Biedebach recommends setting aside a time during the day to sit down, rest and focus fully on fetal movements, making notes on paper or your phone to establish a baseline. "Moms can usually tell if something is happening that is different than normal, especially as the weeks go on and Baby is bigger," she says. "At this point, it isn't as hard to monitor movement since your baby's movements get more noticeable."
However, it's normal for your baby's movement to change and be less noticeable toward the end of your pregnancy.
"As your baby grows — a half pound a week in the last trimester — she has less space to stretch out," explains Ross. "The most likely reason a baby stops moving as much is due to less room inside the uterus. The baby grows faster than the uterus near the end of the pregnancy. It makes sense that a bigger baby has less space in the uterus to move as energetically as you may have noticed earlier in your pregnancy."
What should I do about decreased fetal movement?
If you notice less movement during the day, Ross suggests drinking a large glass of juice or a high-sugar drink and lying on your left side in a comfortable and quiet location. "There is a good chance the baby will move with a sugar and hydration boost," she says. "I recommend waiting two hours to see if your baby’s movement becomes noticeable."
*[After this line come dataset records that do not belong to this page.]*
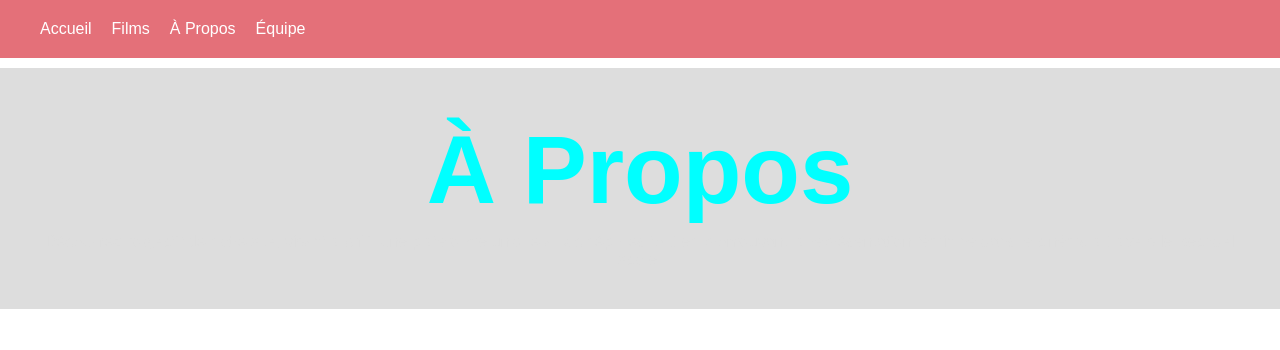
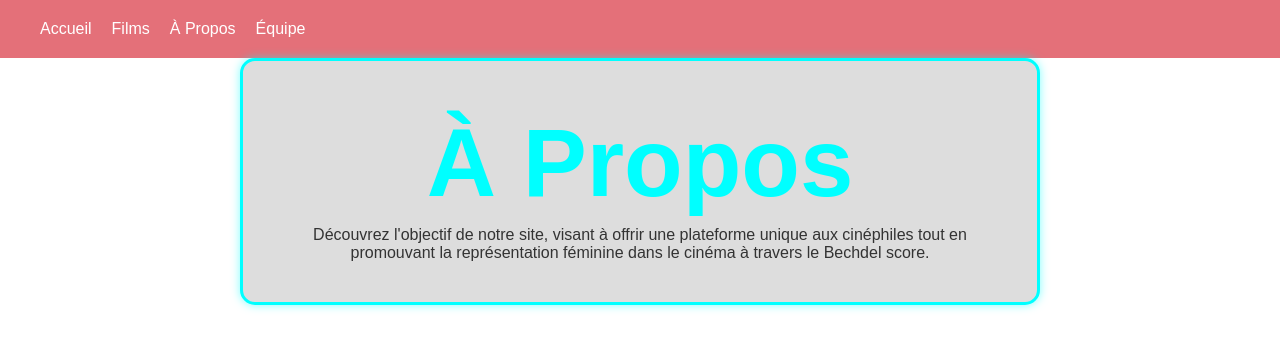
Before and after one commit to WazabiH/SAE_303-Data, a PHP site: page /a-propos.html in a window 1280 px wide. Shown: the top 350 px of the page. Run offline with PHP 8.4, Linux system fonts and the light colour scheme.

Commit message:
Update a_propos.css

```diff
--- a/css/a_propos.css
+++ b/css/a_propos.css
@@ -7,12 +7,18 @@
 
 .section-a-propos {
   background-color: #ddd;
-    color: #ddd;
+  color: #333;
   padding: 40px;
   text-align: center;
+  border-radius: 15px;
+  border: 3px solid aqua;
+  box-shadow: 0 0 10px rgba(0, 255, 255, 0.5);
+  width: 90%; /* Utilise un pourcentage de la largeur du parent */
+  max-width: 800px; /* Limite la largeur maximale */
+  margin: auto; /* Centre la section */
 }
 
-.section-a-propos h1{
+.section-a-propos h1 {
   font-size: 6rem;
   font-weight: 700;
   line-height: 1.3;
```
Lines whose indentation alone changed are shown as unchanged.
If your baby still doesn’t move within that two-hour period, Ross recommends contacting your health care provider or obstetrician. "You may get an ultrasound to make sure the amniotic fluid around the baby is normal and the baby’s muscle tone and reflexes are present," she says. "Your doctor may also put you on a heart monitor to carry out the ultimate test for your baby’s well-being."
As with everything pregnancy-related, the most important piece of advice is to follow your gut feeling. If you're concerned about a change in your baby's movements, don't hesitate to contact your doctor. When it comes to your baby's well-being — and your peace of mind — it's always better to be safe than sorry.